## Work order
Output each record verbatim, with pictures left out.
** Opening Working data block **
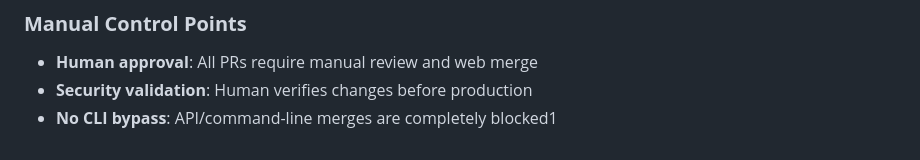
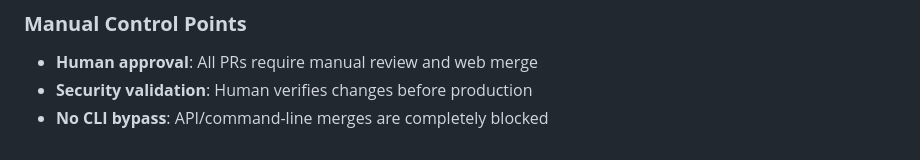
Before and after one commit to CalumMallorie/weight-tracker, a Markdown page: CLAUDE.md, the part around the change. GitHub-like rendering.

Commit message:
fix: remove stray '1' character at end of file
- Clean up formatting error in final line

```diff
--- a/CLAUDE.md
+++ b/CLAUDE.md
@@ -255,4 +255,4 @@ git push
 ### **Manual Control Points**
 - **Human approval**: All PRs require manual review and web merge
 - **Security validation**: Human verifies changes before production
-- **No CLI bypass**: API/command-line merges are completely blocked1
+- **No CLI bypass**: API/command-line merges are completely blocked
```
** Closing Working data block **
## The answer
Before and after one commit to CalumMallorie/weight-tracker, a Markdown page: CLAUDE.md, the part around the change. GitHub-like rendering.

Commit message:
fix: remove stray '1' character at end of file
- Clean up formatting error in final line

```diff
--- a/CLAUDE.md
+++ b/CLAUDE.md
@@ -255,4 +255,4 @@ git push
 ### **Manual Control Points**
 - **Human approval**: All PRs require manual review and web merge
 - **Security validation**: Human verifies changes before production
-- **No CLI bypass**: API/command-line merges are completely blocked1
+- **No CLI bypass**: API/command-line merges are completely blocked
```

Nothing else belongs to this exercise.